Zhou, Bang-yan 1 (1056 A.D.-1121 A.D.)
On the Zhang-tai Road 2, I can still see faded blossoms remaining
on the top of the plum trees. The peach trees are starting to bloom. The
swallows, building their nests in this quiet neighborhood, return to their old
homes. Buried in melancholy, I have stood quietly for a long time. I remember a
modest girl peeking suddenly from behind her door. She had applied light rouge
to her face at the early dawn. The sunshine illuminated her sleeves which she
used to shield her face from the wind. Her delicate laugh and voice can still be
heard indistinctly. Upon Mr. Liu's return 3, he went all over the
village to search for her. Among the geisha girls who used to sing and dance
with her, only Qiu-niang 4 remains popular. Whenever I try to write
poems, I remember the line about Yan-tai 5. I wonder who will be my
companion when I sip my wine outdoors in a scenic park and stroll around the
eastern town. My love has gone with the lonely wild goose 6. I search
for Spring only to become saddened by our separation. The willow trees lower
their branches hanging down like gold ropes. My horse returns late. Thin flying
rain falls on the pond. As I gaze outward from behind the bamboo-blind, the
willow seeds dance with the wind and the yard looks desolate.
Mei-cheng was Bang-yan Zhou's other first name. He was a native of Qian-tang
City (present day Hangzhou City). Around 1080 A.D., he wrote a poem, “Ode to the
Capital” and presented it to Emperor Shen. Soon Zhou was appointed to be a

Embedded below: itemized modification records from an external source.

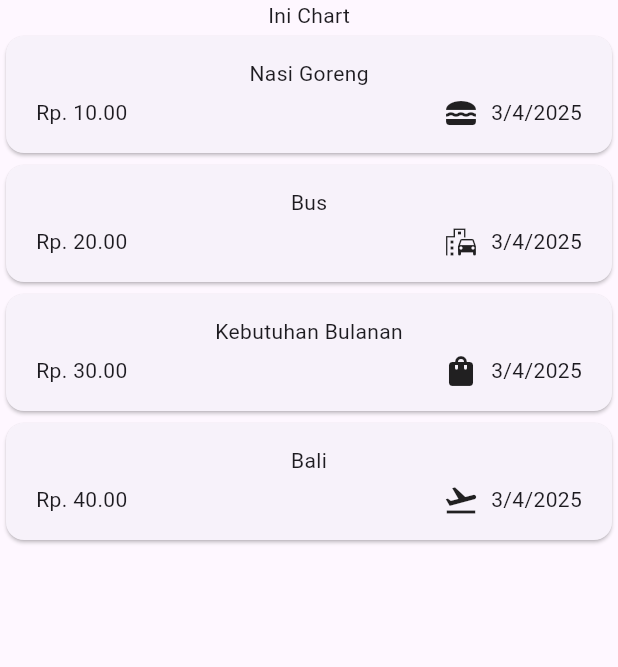
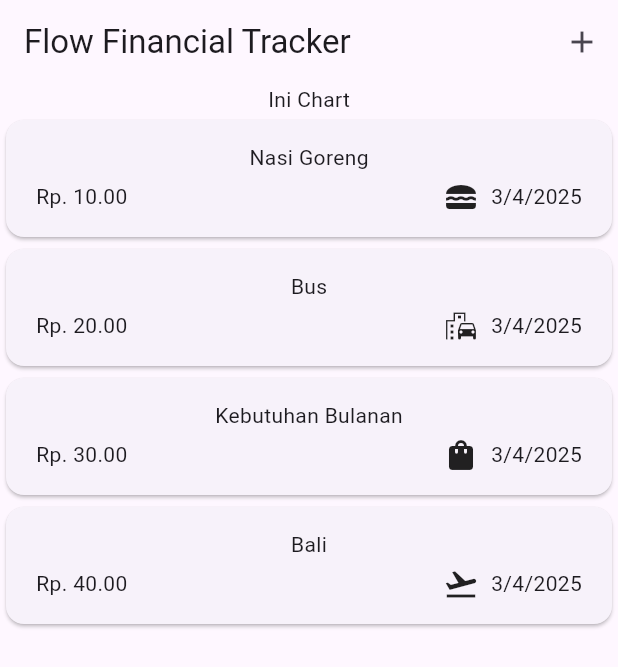
Before and after one commit to bagoesrex/FlowFin-App, a Flutter app: the screen it shows after launch, on a phone screen of 412 x 824 dp. Shown: the top 667 px of the screen. Run offline on Flutter 3.47's test engine with Material 3 defaults, Android fonts, the phone set to English and light mode, and no system bars.

Commit message:
feat: implement modalbottomsheet for add expense

```diff
--- a/lib/expenses.dart
+++ /dev/null
@@ -1,31 +0,0 @@
-import 'package:flow_fin/widgets/expenses_list/expenses_list.dart';
-import 'package:flow_fin/models/expense.dart';
-import 'package:flutter/material.dart';
-
-class Expenses extends StatefulWidget {
-  const Expenses({super.key});
-
-  @override
-  State<Expenses> createState() {
-    return _ExpensesState();
-  }
-}
-
-class _ExpensesState extends State<Expenses> {
-  final List<Expense> _registeredExpenses = [
-    Expense(title: 'Nasi Goreng', amount: 10, date: DateTime.now(), category: Category.food),
-    Expense(title: 'Bus', amount: 20, date: DateTime.now(), category: Category.transport),
-    Expense(title: 'Kebutuhan Bulanan', amount: 30, date: DateTime.now(), category: Category.shopping),
-    Expense(title: 'Bali', amount: 40, date: DateTime.now(), category: Category.travel),
-  ];
-
-  @override
-  Widget build(BuildContext context) {
-    return Scaffold(body: Column(
-      children: [
-        Text('Ini Chart'),
-        Expanded(child: ExpensesList(expenses: _registeredExpenses)),
-      ],
-    ),);
-  }
-}
--- /dev/null
+++ b/lib/widgets/expenses.dart
@@ -0,0 +1,70 @@
+import 'package:flow_fin/widgets/expenses_list/expenses_list.dart';
+import 'package:flow_fin/models/expense.dart';
+import 'package:flow_fin/widgets/new_expense.dart';
+import 'package:flutter/material.dart';
+
+class Expenses extends StatefulWidget {
+  const Expenses({super.key});
+
+  @override
+  State<Expenses> createState() {
+    return _ExpensesState();
+  }
+}
+
+class _ExpensesState extends State<Expenses> {
+  final List<Expense> _registeredExpenses = [
+    Expense(
+      title: 'Nasi Goreng',
+      amount: 10,
+      date: DateTime.now(),
+      category: Category.food,
+    ),
+    Expense(
+      title: 'Bus',
+      amount: 20,
+      date: DateTime.now(),
+      category: Category.transport,
+    ),
+    Expense(
+      title: 'Kebutuhan Bulanan',
+      amount: 30,
+      date: DateTime.now(),
+      category: Category.shopping,
+    ),
+    Expense(
+      title: 'Bali',
+      amount: 40,
+      date: DateTime.now(),
+      category: Category.travel,
+    ),
+  ];
+
+  void _openAddExpenseOverlay() {
+    showModalBottomSheet(
+      context: context,
+      builder: (ctx) => const NewExpense(),
+    );
+  }
+
+  @override
+  Widget build(BuildContext context) {
+    return Scaffold(
+      appBar: AppBar(
+        title: const Text('Flow Financial Tracker'),
+        actions: [
+          IconButton(
+            onPressed: _openAddExpenseOverlay,
+            icon: const Icon(Icons.add),
+          ),
+        ],
+      ),
+      body: Column(
+        children: [
+          Text('Ini Chart'),
+          Expanded(child: ExpensesList(expenses: _registeredExpenses)),
+        ],
+      ),
+    );
+  }
+}
```
Also changed, not shown: lib/main.dart (+4 -3 lines), lib/widgets/new_expense.dart (added, +81 -0 lines).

teacher at the Royal University.
Yao-zuo Xu of the Tang dynasty wrote a book titled The Geisha Girls of
Zhang-tai. Consequently, later generations considered Zhang-tai an area
where geisha girls lived.
Yu-xi Liu was summoned to the capital from his exile in Lang City. On his
way back, he revisited Xuan-du Temple. When he saw anemones and wild oats waving
in the Spring wind, he wrote a poem. It said, “I wonder where the monk who
planted the peach trees is./ Now Mr. Liu who visited here before comes alone.”
Mr. Liu in Liu’s poem refers to Yu-xi Liu, while Mr. Liu in Zhou’s poem refers
to Bang-yan Zhou.
Qiu-niang was a famous geisha girl during the Tang dynasty. Mu Du wrote a
poem for her. Here “Qiu-niang” refers to the most popular geisha girl in that
5 "Yan-tai" means "a platform on Yan Mountain".
The poem "Sending Willow Branches as a
Gift", written by Shang-yin Li, says, "After I delve into the line about
descending Yan-tai,/ Only the fragrance of flowers remains in my clothing."
Mu Du's poem says, "My sorrows are as many as Spring grass./ The past events
pursue the lonely goose and will not return."